Written by  October 1, 2012

A recent weekend event in Mount Airy, North Carolina had two common denominators--trikes and gray hair. As the bikers of the 70’s approach their 70’s, they are finding it is not necessary to sell their chaps on eBay anymore. They are simply trading in two wheels for three. And it’s not just the elder bikers giving three wheels a try. Novices, those with health problems, and a few who just didn’t think motorcycles were for them, are jumping into the three-wheel circle.

In 2008, Harley-Davidson noticed the growth of this trike-conversion community and introduced factory-built trikes. Before this, people were shelling out upwards of twenty grand to convert their two-wheeled rides into three-wheeled rides so they could remain on the open road. While the price of a new Harley trike can run over thirty grand, there seems to be a true market for them.

Trying to research the “aging biker” was not easy; several bloggers merely copied the same story three or four times over. But there’s no denying that the age of bikers is slowly going up, even as younger people are discovering the sport of motorcycling. Knees give out, backs deteriorate, and holding up a bike that weighs in excess of 600 pounds may be getting harder. Currently, there is no data on how many are switching their rides and at what age, but sales of trikes like the Can-Am Spyder and Harleys have been rising in the past five years and show no signs of slowing down.

Riders like the stability of three wheels; fears of falling over while attempting to mount up are all but gone with trikes and it’s been said they have almost as much stability and comfort as a car on the long fast hauls.

During the month of June, the largest trike MC in the country, Brothers of the Third Wheel, had their Annual International Trike Week, this year in Branson, Missouri.
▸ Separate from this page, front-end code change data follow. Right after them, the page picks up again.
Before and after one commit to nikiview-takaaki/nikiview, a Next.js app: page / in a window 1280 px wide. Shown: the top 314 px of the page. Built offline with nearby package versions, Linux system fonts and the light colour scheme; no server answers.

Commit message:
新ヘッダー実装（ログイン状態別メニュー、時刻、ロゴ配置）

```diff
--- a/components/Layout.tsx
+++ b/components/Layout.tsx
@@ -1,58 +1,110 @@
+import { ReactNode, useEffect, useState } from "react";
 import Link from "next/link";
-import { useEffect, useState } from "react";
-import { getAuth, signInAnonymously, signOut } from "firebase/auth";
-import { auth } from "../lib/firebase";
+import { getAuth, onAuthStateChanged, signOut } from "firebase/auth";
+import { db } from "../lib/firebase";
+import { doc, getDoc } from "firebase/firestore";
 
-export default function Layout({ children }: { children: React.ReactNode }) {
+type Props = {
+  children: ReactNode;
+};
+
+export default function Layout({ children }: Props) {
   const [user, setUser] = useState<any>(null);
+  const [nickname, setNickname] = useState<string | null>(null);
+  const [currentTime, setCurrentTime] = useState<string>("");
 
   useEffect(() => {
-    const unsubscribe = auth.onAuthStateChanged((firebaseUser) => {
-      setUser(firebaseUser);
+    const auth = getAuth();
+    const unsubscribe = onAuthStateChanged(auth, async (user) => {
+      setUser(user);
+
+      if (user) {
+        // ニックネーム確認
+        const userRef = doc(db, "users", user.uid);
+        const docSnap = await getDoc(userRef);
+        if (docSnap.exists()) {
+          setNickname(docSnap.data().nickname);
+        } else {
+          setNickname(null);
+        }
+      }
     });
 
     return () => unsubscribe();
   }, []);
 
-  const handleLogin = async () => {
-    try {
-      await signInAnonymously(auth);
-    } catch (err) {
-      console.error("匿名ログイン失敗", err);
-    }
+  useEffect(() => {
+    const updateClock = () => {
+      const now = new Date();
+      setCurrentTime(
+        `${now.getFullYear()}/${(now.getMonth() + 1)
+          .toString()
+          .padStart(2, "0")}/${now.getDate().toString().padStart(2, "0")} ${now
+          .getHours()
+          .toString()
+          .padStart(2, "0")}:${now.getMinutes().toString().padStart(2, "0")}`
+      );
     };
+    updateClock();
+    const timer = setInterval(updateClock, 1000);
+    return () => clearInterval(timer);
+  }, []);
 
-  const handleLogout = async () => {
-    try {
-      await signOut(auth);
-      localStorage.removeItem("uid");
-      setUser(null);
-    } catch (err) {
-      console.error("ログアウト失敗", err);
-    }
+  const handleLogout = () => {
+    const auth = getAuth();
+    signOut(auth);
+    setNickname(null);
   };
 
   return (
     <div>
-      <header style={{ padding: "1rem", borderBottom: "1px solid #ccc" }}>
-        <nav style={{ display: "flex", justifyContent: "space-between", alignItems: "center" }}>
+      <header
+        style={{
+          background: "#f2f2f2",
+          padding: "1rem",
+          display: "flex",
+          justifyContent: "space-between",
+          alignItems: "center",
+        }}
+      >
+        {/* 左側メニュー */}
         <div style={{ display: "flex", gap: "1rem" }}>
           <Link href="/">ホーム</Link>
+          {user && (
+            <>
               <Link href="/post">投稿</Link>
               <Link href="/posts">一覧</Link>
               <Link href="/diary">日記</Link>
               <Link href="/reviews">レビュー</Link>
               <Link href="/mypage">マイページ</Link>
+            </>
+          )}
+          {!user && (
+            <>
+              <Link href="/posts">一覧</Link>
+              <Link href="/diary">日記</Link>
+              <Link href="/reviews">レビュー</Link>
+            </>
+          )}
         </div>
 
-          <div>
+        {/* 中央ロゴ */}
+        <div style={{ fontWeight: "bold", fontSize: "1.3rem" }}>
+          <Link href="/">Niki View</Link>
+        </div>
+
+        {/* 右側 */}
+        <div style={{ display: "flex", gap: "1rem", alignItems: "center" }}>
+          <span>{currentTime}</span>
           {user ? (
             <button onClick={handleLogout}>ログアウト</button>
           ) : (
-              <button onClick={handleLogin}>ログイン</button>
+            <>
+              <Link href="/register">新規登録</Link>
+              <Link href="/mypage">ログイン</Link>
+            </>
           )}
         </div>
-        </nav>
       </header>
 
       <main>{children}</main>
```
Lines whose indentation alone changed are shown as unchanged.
And if you are under the impression that trike owners are a bunch of old geezers on Gold Wings and modified Ultra Glides, check out this video from the most recent gathering: Brothers of the Third Wheel.

New trikes range in price from about $18,000 for the Cam-Am Spyder Roadster to over $31,000 for the Harley-Davidson Tri-Glide Ultra Classic. Unfortunately, the Japanese manufacturers have not yet jumped on the trike bandwagon, so Gold Wings, Kawasakis, et al, must be converted.

It’s nice to know that no matter what your situation, whether your back protests about balancing at stop lights or injury took away the use of a leg, there are options out there to keep you in those sexy chaps and boots so you never miss an opportunity to enjoy the wind.

By Louise Reeves